◆ EXERCISE REQUIREMENTS
Nothing but an exact copy of the data should be output.

(Version difference data)
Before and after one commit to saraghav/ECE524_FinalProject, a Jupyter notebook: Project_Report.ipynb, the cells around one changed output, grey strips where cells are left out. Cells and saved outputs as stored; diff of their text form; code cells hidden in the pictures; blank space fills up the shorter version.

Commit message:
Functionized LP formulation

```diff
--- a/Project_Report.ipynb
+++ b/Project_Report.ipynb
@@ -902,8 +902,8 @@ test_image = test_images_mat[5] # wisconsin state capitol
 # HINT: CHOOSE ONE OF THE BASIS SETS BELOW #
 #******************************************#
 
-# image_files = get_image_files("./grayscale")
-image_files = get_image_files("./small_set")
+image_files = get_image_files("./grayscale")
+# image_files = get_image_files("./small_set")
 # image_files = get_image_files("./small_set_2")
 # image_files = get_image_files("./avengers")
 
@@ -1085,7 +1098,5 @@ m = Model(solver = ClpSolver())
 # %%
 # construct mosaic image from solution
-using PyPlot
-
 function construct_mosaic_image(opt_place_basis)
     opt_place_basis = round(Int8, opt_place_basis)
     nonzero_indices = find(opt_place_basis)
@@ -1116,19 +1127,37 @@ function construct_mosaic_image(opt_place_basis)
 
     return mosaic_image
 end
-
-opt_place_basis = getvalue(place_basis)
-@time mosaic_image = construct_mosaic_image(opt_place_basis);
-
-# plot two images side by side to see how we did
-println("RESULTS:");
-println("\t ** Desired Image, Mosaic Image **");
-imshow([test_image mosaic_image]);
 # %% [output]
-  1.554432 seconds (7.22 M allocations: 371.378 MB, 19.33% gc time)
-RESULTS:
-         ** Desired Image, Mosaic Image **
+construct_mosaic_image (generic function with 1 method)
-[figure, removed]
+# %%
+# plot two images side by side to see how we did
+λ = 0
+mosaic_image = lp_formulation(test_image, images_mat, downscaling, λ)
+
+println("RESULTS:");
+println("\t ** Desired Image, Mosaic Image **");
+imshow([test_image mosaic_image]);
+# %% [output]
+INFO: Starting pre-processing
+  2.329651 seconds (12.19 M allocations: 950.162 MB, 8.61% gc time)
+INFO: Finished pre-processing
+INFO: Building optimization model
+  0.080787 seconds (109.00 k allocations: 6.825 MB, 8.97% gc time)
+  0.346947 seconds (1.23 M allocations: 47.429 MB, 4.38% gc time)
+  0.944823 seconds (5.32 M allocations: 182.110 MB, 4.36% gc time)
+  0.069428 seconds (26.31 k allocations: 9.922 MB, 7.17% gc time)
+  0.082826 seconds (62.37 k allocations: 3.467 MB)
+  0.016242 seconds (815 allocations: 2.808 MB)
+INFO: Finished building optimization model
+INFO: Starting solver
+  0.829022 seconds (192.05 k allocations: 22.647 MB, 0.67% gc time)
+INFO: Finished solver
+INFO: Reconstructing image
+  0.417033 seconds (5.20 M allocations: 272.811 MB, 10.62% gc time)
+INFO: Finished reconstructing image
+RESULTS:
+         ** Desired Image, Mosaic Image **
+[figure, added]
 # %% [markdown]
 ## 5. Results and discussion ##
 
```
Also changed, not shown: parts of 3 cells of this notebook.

◆ EXERCISE SOLUTION
Before and after one commit to saraghav/ECE524_FinalProject, a Jupyter notebook: Project_Report.ipynb, the cells around one changed output, grey strips where cells are left out. Cells and saved outputs as stored; diff of their text form; code cells hidden in the pictures; blank space fills up the shorter version.

Commit message:
Functionized LP formulation

```diff
--- a/Project_Report.ipynb
+++ b/Project_Report.ipynb
@@ -902,8 +902,8 @@ test_image = test_images_mat[5] # wisconsin state capitol
 # HINT: CHOOSE ONE OF THE BASIS SETS BELOW #
 #******************************************#
 
-# image_files = get_image_files("./grayscale")
-image_files = get_image_files("./small_set")
+image_files = get_image_files("./grayscale")
+# image_files = get_image_files("./small_set")
 # image_files = get_image_files("./small_set_2")
 # image_files = get_image_files("./avengers")
 
@@ -1085,7 +1098,5 @@ m = Model(solver = ClpSolver())
 # %%
 # construct mosaic image from solution
-using PyPlot
-
 function construct_mosaic_image(opt_place_basis)
     opt_place_basis = round(Int8, opt_place_basis)
     nonzero_indices = find(opt_place_basis)
@@ -1116,19 +1127,37 @@ function construct_mosaic_image(opt_place_basis)
 
     return mosaic_image
 end
-
-opt_place_basis = getvalue(place_basis)
-@time mosaic_image = construct_mosaic_image(opt_place_basis);
-
-# plot two images side by side to see how we did
-println("RESULTS:");
-println("\t ** Desired Image, Mosaic Image **");
-imshow([test_image mosaic_image]);
 # %% [output]
-  1.554432 seconds (7.22 M allocations: 371.378 MB, 19.33% gc time)
-RESULTS:
-         ** Desired Image, Mosaic Image **
+construct_mosaic_image (generic function with 1 method)
-[figure, removed]
+# %%
+# plot two images side by side to see how we did
+λ = 0
+mosaic_image = lp_formulation(test_image, images_mat, downscaling, λ)
+
+println("RESULTS:");
+println("\t ** Desired Image, Mosaic Image **");
+imshow([test_image mosaic_image]);
+# %% [output]
+INFO: Starting pre-processing
+  2.329651 seconds (12.19 M allocations: 950.162 MB, 8.61% gc time)
+INFO: Finished pre-processing
+INFO: Building optimization model
+  0.080787 seconds (109.00 k allocations: 6.825 MB, 8.97% gc time)
+  0.346947 seconds (1.23 M allocations: 47.429 MB, 4.38% gc time)
+  0.944823 seconds (5.32 M allocations: 182.110 MB, 4.36% gc time)
+  0.069428 seconds (26.31 k allocations: 9.922 MB, 7.17% gc time)
+  0.082826 seconds (62.37 k allocations: 3.467 MB)
+  0.016242 seconds (815 allocations: 2.808 MB)
+INFO: Finished building optimization model
+INFO: Starting solver
+  0.829022 seconds (192.05 k allocations: 22.647 MB, 0.67% gc time)
+INFO: Finished solver
+INFO: Reconstructing image
+  0.417033 seconds (5.20 M allocations: 272.811 MB, 10.62% gc time)
+INFO: Finished reconstructing image
+RESULTS:
+         ** Desired Image, Mosaic Image **
+[figure, added]
 # %% [markdown]
 ## 5. Results and discussion ##
 
```
Also changed, not shown: parts of 3 cells of this notebook.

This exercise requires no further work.